#### What needs to be done
The word "docs" may appear in some lines of the data; copy every such line.

=== Begin Enclosure ===

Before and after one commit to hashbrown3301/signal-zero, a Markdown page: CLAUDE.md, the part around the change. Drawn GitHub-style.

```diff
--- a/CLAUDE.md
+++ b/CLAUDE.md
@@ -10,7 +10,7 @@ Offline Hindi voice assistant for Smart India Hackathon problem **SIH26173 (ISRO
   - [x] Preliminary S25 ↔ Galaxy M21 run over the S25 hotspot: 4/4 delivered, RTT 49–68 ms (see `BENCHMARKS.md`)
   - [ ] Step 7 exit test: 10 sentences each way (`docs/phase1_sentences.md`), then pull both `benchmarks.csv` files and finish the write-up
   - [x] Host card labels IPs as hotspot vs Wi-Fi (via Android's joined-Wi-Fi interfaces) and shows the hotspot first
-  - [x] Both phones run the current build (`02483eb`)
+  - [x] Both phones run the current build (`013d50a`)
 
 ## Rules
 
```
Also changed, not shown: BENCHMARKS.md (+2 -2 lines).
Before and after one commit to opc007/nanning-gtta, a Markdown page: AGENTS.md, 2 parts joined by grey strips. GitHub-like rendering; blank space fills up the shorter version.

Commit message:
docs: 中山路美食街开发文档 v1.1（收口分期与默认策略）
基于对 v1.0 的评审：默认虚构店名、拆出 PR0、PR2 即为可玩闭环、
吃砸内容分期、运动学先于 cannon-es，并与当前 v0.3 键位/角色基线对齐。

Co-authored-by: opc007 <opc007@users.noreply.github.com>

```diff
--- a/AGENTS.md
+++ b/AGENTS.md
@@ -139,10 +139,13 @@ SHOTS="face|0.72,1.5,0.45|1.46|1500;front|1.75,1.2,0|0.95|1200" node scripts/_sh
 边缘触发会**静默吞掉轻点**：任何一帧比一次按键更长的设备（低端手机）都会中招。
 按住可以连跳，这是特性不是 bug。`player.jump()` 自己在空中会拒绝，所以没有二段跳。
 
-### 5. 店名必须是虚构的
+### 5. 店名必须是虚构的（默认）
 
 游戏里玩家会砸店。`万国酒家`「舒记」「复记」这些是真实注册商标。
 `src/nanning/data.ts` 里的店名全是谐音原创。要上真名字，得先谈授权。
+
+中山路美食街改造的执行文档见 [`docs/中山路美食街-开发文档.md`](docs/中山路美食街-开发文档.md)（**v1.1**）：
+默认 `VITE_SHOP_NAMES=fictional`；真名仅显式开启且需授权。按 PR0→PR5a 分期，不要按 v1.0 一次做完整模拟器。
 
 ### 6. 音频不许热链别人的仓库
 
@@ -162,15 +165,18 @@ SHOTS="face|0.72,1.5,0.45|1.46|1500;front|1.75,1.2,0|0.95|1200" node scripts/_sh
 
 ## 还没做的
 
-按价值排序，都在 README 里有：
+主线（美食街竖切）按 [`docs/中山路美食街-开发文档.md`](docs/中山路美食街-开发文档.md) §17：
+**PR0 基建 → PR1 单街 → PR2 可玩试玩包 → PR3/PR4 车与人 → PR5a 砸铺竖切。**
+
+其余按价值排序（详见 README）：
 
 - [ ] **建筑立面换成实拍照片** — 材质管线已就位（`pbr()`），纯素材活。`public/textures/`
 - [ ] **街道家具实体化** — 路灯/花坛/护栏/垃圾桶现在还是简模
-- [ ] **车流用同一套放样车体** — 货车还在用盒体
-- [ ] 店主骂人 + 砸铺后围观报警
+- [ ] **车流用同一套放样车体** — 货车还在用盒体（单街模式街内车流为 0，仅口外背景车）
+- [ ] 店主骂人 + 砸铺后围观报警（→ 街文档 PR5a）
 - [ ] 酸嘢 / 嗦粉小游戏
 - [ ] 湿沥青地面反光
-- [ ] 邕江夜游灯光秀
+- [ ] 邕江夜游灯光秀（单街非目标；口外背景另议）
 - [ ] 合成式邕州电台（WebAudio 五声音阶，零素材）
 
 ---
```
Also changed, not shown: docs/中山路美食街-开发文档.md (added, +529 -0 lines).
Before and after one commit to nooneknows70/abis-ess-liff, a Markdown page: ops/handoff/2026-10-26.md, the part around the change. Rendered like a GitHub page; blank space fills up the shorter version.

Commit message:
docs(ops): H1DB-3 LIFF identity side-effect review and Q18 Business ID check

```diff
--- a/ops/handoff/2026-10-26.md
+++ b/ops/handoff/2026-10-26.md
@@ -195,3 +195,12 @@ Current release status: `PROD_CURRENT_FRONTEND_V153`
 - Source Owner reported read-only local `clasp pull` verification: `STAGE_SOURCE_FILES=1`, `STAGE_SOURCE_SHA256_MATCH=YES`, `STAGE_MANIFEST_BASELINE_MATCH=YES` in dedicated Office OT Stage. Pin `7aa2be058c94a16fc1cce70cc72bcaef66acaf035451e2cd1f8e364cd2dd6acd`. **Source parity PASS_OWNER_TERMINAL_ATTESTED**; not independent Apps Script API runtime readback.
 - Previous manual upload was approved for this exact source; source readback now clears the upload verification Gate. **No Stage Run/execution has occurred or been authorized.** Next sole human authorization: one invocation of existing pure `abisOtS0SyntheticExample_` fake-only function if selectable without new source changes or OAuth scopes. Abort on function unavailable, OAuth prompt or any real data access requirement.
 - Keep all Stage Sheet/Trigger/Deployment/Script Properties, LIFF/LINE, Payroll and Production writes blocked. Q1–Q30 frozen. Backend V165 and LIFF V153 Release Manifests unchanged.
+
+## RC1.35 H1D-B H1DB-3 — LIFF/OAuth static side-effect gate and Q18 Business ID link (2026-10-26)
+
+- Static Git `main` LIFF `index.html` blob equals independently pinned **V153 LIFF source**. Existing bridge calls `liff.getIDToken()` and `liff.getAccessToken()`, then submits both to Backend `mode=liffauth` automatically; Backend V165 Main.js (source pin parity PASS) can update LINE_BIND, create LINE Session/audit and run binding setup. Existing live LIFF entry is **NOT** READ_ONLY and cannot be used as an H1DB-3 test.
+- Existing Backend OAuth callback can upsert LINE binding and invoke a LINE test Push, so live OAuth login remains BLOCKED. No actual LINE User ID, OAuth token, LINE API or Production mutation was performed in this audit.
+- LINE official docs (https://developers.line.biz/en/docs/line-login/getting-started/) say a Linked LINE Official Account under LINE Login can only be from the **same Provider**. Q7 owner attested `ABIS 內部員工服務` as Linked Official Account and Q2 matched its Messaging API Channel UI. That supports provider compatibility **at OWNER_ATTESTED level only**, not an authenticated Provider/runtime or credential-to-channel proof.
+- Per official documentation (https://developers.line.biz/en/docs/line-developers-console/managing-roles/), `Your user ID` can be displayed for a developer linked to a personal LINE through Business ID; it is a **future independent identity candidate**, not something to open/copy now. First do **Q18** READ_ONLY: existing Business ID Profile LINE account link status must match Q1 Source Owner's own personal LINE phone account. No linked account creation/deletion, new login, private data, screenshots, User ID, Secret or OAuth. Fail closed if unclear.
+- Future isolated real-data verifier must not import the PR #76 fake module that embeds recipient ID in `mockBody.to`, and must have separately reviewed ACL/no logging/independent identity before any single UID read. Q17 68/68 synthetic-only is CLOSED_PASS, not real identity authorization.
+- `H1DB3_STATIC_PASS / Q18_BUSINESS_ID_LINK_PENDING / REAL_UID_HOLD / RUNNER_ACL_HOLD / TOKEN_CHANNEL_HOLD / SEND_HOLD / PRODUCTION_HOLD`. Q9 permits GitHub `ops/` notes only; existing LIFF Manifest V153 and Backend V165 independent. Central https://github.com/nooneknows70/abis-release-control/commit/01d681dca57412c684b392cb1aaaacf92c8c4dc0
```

=== End Enclosure ===

#### Written solution
   - [ ] Step 7 exit test: 10 sentences each way (`docs/phase1_sentences.md`), then pull both `benchmarks.csv` files and finish the write-up
docs: 中山路美食街开发文档 v1.1（收口分期与默认策略）
+中山路美食街改造的执行文档见 [`docs/中山路美食街-开发文档.md`](docs/中山路美食街-开发文档.md)（**v1.1**）：
+主线（美食街竖切）按 [`docs/中山路美食街-开发文档.md`](docs/中山路美食街-开发文档.md) §17：
Also changed, not shown: docs/中山路美食街-开发文档.md (added, +529 -0 lines).
docs(ops): H1DB-3 LIFF identity side-effect review and Q18 Business ID check
+- LINE official docs (https://developers.line.biz/en/docs/line-login/getting-started/) say a Linked LINE Official Account under LINE Login can only be from the **same Provider**. Q7 owner attested `ABIS 內部員工服務` as Linked Official Account and Q2 matched its Messaging API Channel UI. That supports provider compatibility **at OWNER_ATTESTED level only**, not an authenticated Provider/runtime or credential-to-channel proof.
+- Per official documentation (https://developers.line.biz/en/docs/line-developers-console/managing-roles/), `Your user ID` can be displayed for a developer linked to a personal LINE through Business ID; it is a **future independent identity candidate**, not something to open/copy now. First do **Q18** READ_ONLY: existing Business ID Profile LINE account link status must match Q1 Source Owner's own personal LINE phone account. No linked account creation/deletion, new login, private data, screenshots, User ID, Secret or OAuth. Fail closed if unclear.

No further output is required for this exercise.